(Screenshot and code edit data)
......

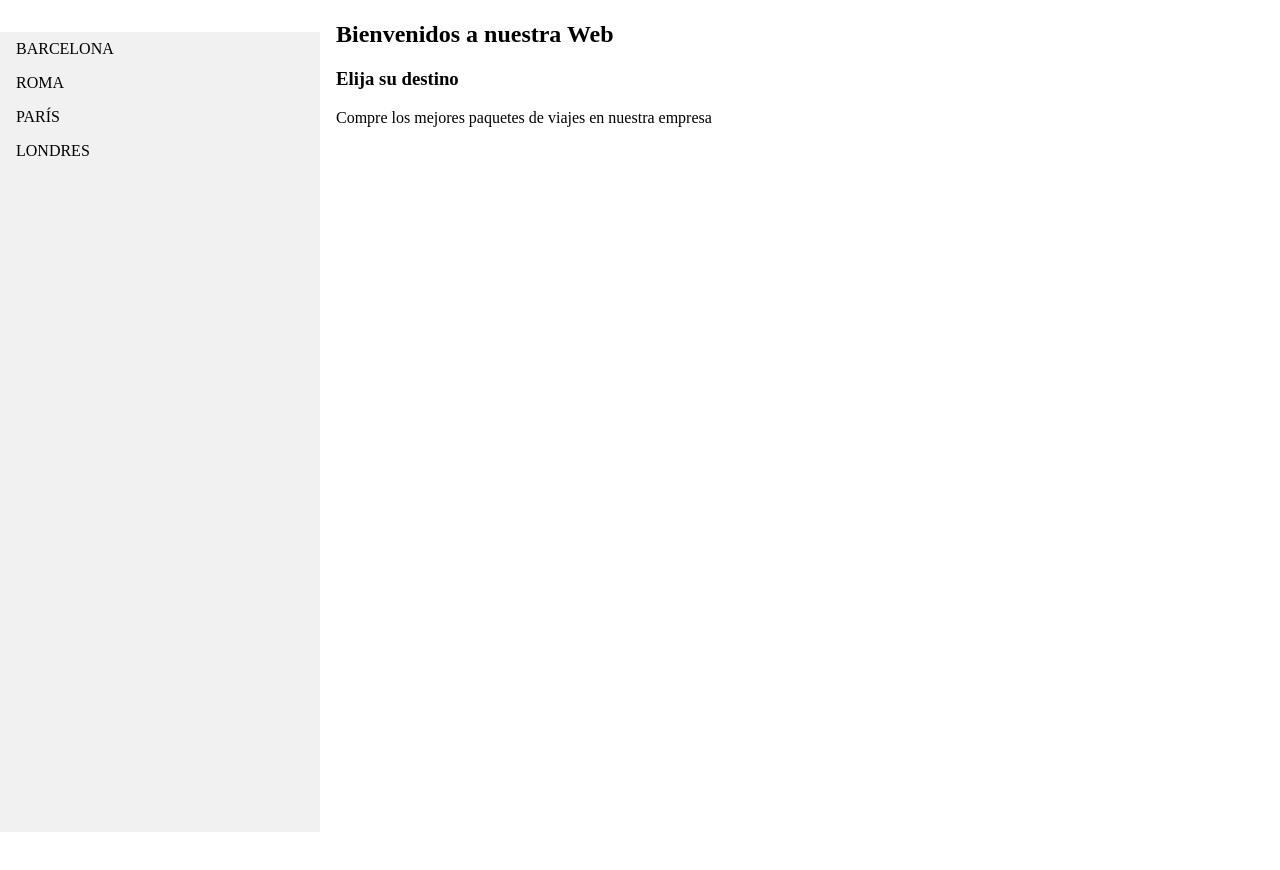
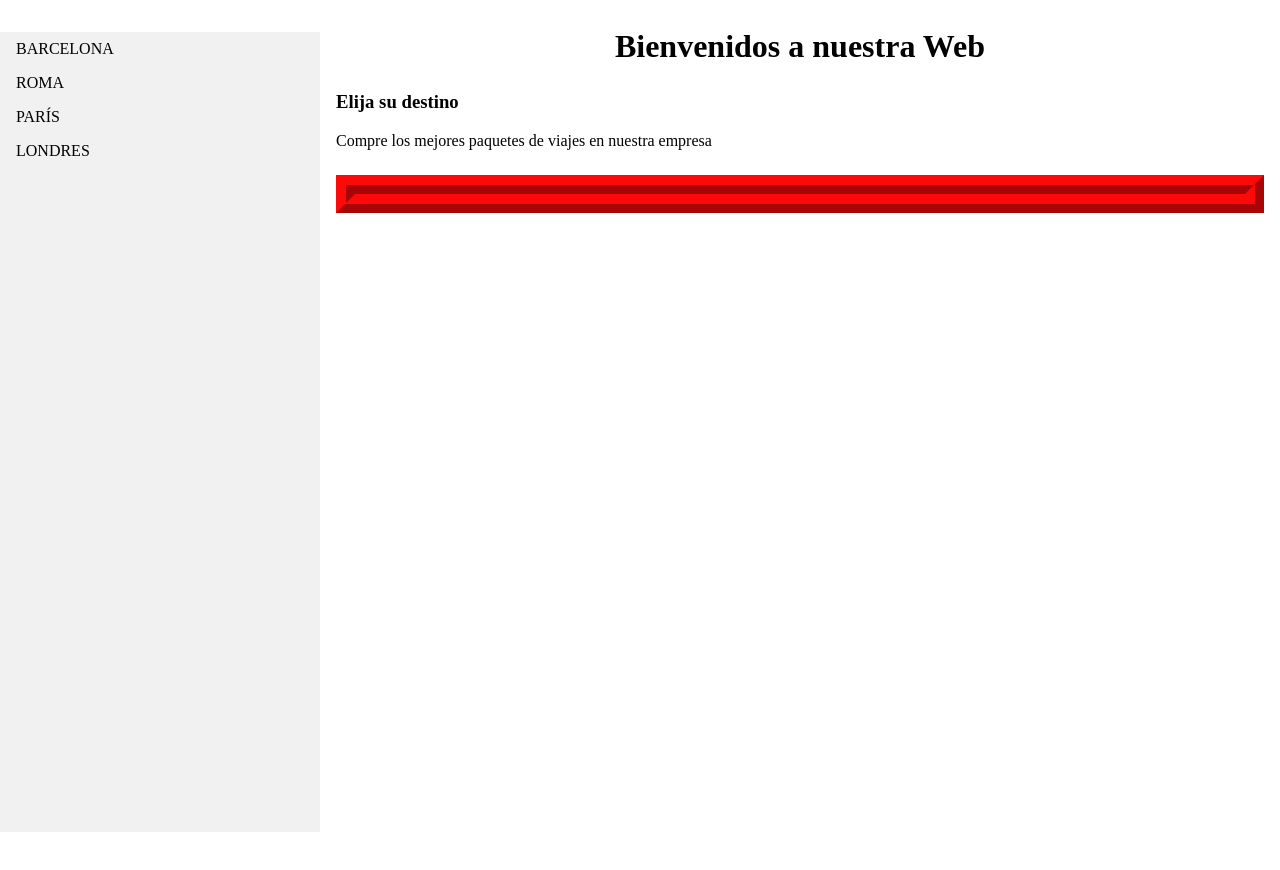
Before and after one commit to GinoGallardo/venta-viajes-curso-js, a plain HTML site: page index.html in a window 1280 px wide. Drawn offline with Linux system fonts and the light colour scheme.

Commit message:
agregue estilo al precio

```diff
--- a/style.css
+++ b/style.css
@@ -36,4 +36,18 @@ li a:hover:not(.active) {
     margin-left: 25%;
     padding: 1px 16px;
     height: 1000px;
+    margin-bottom: 1em;
 }
+
+.contenedor h2{
+    text-align: center;
+    font-size: 2em;
+}
+
+.contenedor h4{
+    background-color: yellow;
+    text-align: center;
+    font-size: 1.2em;
+    border: #fc0909 1em ridge;
+
+}
```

......

== THE PROBLEM ==
Would you please repeat each record exactly? Leave the pictures out.

== ANSWER TO THIS PROBLEM ==
Before and after one commit to GinoGallardo/venta-viajes-curso-js, a plain HTML site: page index.html in a window 1280 px wide. Drawn offline with Linux system fonts and the light colour scheme.

Commit message:
agregue estilo al precio

```diff
--- a/style.css
+++ b/style.css
@@ -36,4 +36,18 @@ li a:hover:not(.active) {
     margin-left: 25%;
     padding: 1px 16px;
     height: 1000px;
+    margin-bottom: 1em;
 }
+
+.contenedor h2{
+    text-align: center;
+    font-size: 2em;
+}
+
+.contenedor h4{
+    background-color: yellow;
+    text-align: center;
+    font-size: 1.2em;
+    border: #fc0909 1em ridge;
+
+}
```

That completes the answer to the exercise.